> Items from a data source:
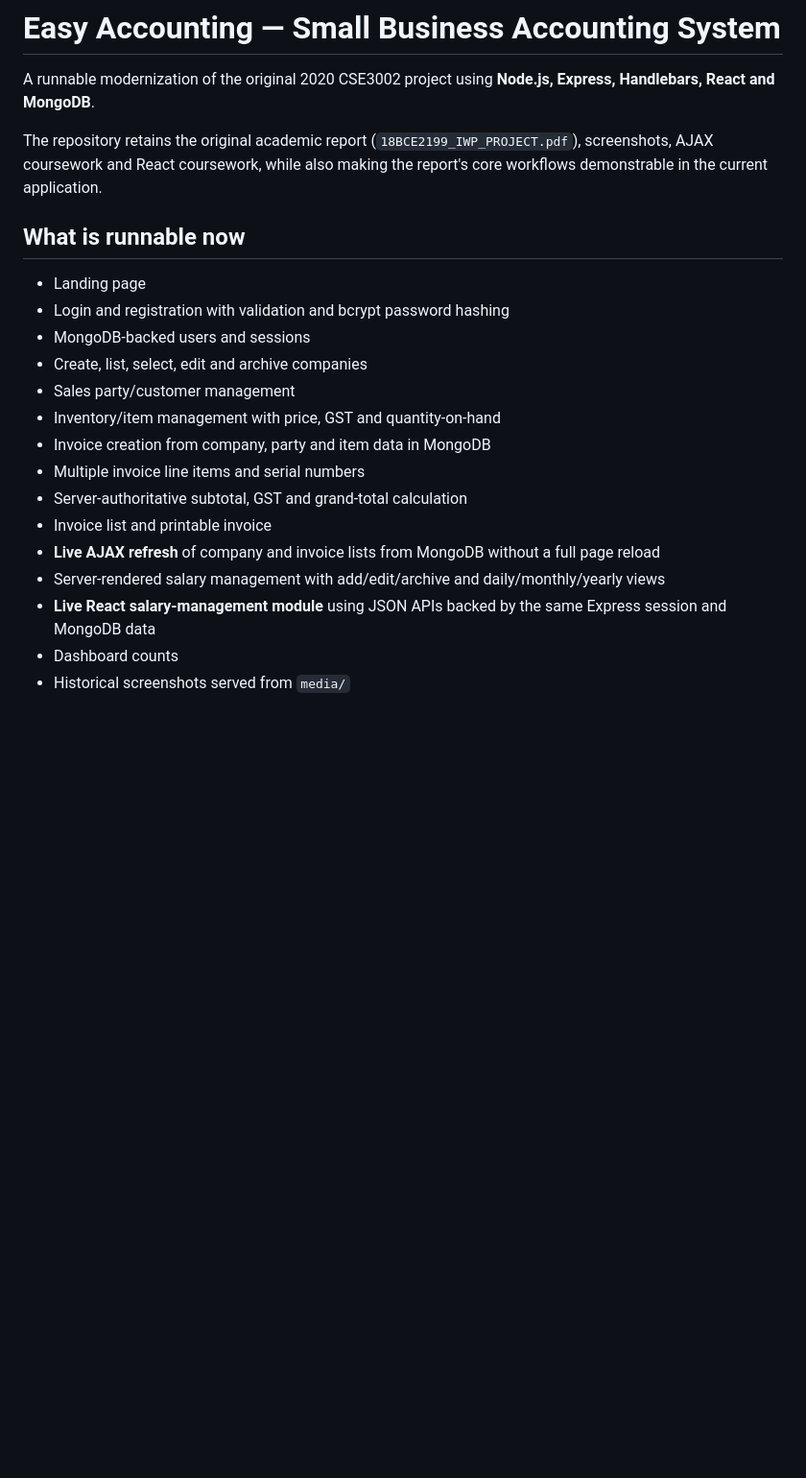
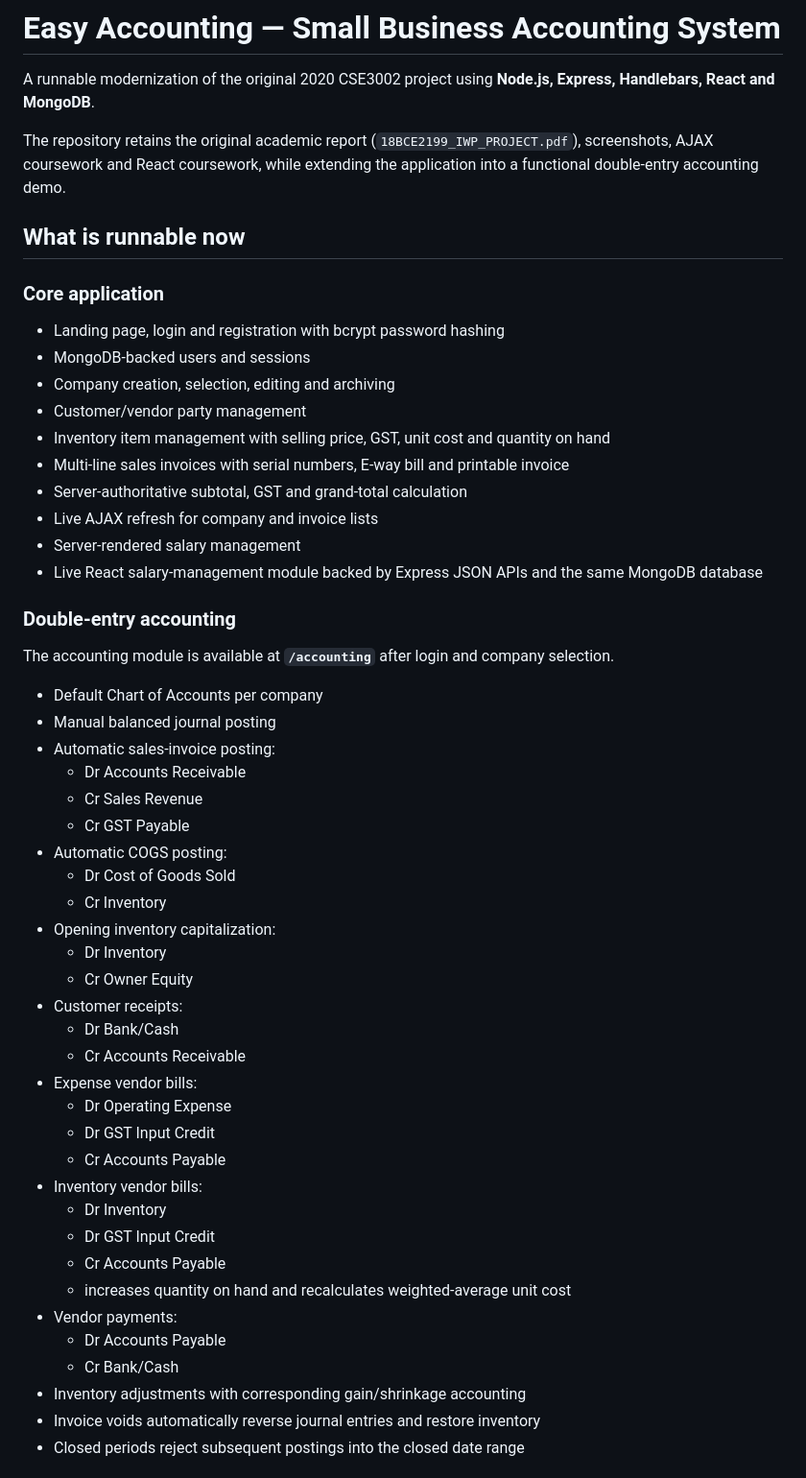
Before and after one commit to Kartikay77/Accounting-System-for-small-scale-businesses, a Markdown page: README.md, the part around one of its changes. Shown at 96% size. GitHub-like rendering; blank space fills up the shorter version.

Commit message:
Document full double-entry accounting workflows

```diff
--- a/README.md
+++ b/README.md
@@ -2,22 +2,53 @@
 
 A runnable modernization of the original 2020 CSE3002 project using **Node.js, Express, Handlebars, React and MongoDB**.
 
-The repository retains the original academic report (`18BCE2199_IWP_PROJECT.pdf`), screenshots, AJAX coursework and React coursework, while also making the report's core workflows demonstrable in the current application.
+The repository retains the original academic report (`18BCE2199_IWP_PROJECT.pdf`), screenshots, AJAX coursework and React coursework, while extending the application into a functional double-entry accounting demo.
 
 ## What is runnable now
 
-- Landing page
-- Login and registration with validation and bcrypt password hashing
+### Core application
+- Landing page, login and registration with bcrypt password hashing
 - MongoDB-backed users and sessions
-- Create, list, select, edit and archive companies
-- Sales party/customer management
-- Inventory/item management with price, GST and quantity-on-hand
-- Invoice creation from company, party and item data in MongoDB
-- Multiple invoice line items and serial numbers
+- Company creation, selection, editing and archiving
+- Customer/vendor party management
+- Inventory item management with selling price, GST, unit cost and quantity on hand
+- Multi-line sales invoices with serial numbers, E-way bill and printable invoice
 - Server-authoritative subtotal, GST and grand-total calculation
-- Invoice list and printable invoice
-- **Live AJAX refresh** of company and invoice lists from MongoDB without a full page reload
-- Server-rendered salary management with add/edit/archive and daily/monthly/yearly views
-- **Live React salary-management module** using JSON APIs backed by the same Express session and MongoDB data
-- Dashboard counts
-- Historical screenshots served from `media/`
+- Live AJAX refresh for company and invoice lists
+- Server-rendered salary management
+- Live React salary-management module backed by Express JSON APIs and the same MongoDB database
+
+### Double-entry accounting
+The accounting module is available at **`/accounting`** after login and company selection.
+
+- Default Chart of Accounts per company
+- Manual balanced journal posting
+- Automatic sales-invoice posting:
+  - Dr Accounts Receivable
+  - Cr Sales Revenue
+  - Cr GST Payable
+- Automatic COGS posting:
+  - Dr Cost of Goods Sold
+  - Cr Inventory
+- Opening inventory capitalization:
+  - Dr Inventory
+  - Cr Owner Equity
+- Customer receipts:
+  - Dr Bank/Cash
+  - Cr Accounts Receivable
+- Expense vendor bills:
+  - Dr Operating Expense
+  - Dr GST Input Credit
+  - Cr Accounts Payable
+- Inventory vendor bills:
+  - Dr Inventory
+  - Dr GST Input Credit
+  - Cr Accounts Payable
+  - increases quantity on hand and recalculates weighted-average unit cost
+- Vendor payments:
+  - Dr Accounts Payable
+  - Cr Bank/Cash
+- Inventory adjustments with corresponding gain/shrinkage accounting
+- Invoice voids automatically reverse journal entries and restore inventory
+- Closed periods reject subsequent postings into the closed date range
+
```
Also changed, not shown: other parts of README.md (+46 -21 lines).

--

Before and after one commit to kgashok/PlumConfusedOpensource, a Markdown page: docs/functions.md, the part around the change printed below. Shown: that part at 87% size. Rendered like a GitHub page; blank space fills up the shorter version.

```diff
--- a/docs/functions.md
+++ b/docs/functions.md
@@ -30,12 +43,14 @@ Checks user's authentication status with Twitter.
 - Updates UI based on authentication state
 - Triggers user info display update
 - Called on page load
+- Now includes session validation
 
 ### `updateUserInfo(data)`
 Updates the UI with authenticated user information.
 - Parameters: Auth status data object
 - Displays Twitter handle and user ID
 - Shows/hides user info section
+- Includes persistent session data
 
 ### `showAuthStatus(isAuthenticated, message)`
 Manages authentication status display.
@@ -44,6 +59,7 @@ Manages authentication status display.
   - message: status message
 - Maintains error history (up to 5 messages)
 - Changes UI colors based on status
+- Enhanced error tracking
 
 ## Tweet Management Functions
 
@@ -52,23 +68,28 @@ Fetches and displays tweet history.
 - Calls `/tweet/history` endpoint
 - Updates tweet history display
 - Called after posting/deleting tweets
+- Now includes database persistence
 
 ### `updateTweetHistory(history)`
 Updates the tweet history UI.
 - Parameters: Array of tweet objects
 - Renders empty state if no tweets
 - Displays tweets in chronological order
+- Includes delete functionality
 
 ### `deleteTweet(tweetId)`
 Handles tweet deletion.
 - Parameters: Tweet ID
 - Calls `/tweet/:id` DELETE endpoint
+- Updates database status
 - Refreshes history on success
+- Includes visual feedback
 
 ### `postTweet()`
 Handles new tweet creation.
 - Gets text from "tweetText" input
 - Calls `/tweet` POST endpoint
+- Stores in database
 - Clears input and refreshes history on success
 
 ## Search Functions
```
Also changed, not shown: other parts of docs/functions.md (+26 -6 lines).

> Exercise prompt:
Pick each line holding the word "application" out of the data and copy it.

> Answer space:
-The repository retains the original academic report (`18BCE2199_IWP_PROJECT.pdf`), screenshots, AJAX coursework and React coursework, while also making the report's core workflows demonstrable in the current application.
+The repository retains the original academic report (`18BCE2199_IWP_PROJECT.pdf`), screenshots, AJAX coursework and React coursework, while extending the application into a functional double-entry accounting demo.
+### Core application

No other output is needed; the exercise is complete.